Scientists to use algae to create boneless cellular seabass fillet
It’s hoped that the technology used to create the fillet might be able to relieve pressure on fish stocks around the world as it is developed in the future.
The team is hoping to create a boneless seabass fillet from entirely cultured cells
A team of scientists plans to use algae to develop new techniques for cultivating boneless fish fillets from seabass cells.
The Algae2Fish project is being led by Associate Professor Frederico Ferreira from the University of Lisbon’s Institute for Bioengineering and Biosciences, with funding from sustainable food NGO the Good Food Institute (GFI).
The team aims to cultivate the meat from seabass cells, creating a real fish fillet with the same look, taste and texture as conventionally produced seabass – and even the same health benefits – but without the bones or the negative environmental impact. The team says it also won’t contain the mercury or microplastics which can be found in fish.
They aim to use techniques including 3D printing to create edible scaffolds using material extracted from algae and plants.

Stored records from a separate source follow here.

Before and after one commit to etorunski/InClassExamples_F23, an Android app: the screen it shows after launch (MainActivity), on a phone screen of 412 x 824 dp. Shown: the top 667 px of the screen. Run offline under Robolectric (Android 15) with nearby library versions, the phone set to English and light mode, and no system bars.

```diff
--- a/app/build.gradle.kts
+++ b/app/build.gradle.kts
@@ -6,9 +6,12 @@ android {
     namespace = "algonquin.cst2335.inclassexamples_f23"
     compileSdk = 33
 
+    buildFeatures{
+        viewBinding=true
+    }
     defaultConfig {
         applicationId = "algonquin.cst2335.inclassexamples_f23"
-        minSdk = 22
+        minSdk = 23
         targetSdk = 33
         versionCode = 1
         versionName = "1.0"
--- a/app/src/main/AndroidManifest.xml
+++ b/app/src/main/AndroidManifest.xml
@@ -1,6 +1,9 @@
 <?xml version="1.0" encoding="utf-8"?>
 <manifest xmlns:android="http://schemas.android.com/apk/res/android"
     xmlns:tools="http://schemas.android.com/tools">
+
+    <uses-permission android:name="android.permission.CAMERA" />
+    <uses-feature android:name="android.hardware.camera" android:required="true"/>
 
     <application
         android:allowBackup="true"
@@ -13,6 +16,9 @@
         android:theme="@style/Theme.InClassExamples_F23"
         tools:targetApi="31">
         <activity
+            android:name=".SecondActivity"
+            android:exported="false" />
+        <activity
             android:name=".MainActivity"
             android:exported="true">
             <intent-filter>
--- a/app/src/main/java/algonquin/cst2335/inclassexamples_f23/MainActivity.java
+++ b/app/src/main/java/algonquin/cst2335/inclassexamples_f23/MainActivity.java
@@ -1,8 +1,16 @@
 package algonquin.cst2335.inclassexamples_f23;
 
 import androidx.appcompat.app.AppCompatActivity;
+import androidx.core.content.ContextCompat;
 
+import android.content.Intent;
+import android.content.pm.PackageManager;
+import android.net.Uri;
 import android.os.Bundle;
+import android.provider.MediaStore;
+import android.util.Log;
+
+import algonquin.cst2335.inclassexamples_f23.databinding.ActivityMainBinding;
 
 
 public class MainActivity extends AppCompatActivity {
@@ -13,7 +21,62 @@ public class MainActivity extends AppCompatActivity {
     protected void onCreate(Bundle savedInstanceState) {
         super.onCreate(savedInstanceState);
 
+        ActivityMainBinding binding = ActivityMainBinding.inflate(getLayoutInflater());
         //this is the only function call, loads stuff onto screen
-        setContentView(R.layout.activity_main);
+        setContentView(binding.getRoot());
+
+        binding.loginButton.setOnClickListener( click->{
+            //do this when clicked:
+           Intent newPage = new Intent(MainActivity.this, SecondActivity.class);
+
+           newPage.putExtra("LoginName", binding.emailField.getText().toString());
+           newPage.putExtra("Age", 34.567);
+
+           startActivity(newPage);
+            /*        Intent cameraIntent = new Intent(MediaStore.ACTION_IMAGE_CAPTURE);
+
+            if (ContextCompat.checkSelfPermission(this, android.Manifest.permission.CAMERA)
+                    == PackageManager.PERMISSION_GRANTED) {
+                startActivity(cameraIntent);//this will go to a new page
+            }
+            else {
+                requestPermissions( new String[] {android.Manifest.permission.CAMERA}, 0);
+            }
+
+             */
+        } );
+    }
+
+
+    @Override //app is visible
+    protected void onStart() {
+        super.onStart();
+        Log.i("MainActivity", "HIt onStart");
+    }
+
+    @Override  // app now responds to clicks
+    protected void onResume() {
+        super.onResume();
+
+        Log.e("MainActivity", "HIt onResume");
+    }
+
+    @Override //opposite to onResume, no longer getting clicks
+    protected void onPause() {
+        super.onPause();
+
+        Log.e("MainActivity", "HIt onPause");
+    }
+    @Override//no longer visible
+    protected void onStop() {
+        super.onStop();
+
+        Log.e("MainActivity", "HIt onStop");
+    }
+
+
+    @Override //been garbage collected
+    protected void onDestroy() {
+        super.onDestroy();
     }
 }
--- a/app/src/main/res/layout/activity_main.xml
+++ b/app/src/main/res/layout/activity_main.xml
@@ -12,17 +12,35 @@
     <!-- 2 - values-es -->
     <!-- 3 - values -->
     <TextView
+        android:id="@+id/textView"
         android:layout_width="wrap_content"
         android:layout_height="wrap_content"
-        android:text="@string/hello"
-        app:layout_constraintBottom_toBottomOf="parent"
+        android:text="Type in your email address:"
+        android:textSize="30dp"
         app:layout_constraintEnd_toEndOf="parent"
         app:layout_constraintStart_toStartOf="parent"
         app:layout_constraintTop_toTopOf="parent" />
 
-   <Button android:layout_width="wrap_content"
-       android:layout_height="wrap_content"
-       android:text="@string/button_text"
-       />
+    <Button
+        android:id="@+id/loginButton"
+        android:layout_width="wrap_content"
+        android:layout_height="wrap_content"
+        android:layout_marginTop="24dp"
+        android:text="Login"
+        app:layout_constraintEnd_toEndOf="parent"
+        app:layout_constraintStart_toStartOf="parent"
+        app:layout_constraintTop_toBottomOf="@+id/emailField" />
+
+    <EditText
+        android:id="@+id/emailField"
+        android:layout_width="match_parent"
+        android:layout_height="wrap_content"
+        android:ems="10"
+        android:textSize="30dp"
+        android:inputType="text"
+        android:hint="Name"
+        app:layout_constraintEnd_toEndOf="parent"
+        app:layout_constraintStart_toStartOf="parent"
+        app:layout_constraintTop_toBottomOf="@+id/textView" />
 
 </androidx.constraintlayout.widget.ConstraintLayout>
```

These will be used to give structure to a product cultivated from fish cells – helping recreate the complex fibrous texture seen in conventionally produced fish, and contributing to the taste and texture.
The scientists also claim the algae used will contain antioxidants, adding to the nutritional value of the finished product by providing the omega-3 fatty oils found in fish.
The team will use electrical stimulation aiming to enhance fish stem cells’ transformation into muscle and fat. These can then be used to create different ‘bio-inks’, using 3D printing to form patterns along the scaffold, recreating the fish’s flavour as well as a fillet’s characteristic alternating stripes of muscle and fat.
It’s hoped that the project can help develop technology which might ultimately alleviate pressure on seafood supply chains and fisheries.
“In Portuguese we have a saying – a fish without bones is a problem solved. This will create a boneless fillet, which will be very good for kids to eat, but I hope it will also help solve a lot of other problems,” said Frederico Ferreira, Associate Professor at the Institute for Bioengineering and Biosciences, Instituto Superior Técnico, University of Lisbon.
“I love fish, I come from a country that loves fish, and I want to carry on eating fish. There’s a role to play for small-scale sustainable fishing, but if we want everyone to carry on enjoying fish we can’t continue the deep sea fishing that causes so much damage to ocean ecosystems.”
Seren Kell, science and technology manager at the Good Food Institute (GFI) Europe, added: “Professor Ferreira’s project is an excellent example of the kind of innovative research we need to provide people with the fish they enjoy without harming our oceans.
“There are huge opportunities for more companies and governments to invest in plant-based and cultivated seafood to meet growing demand in a sustainable way and I hope this study will show others exactly what is possible.”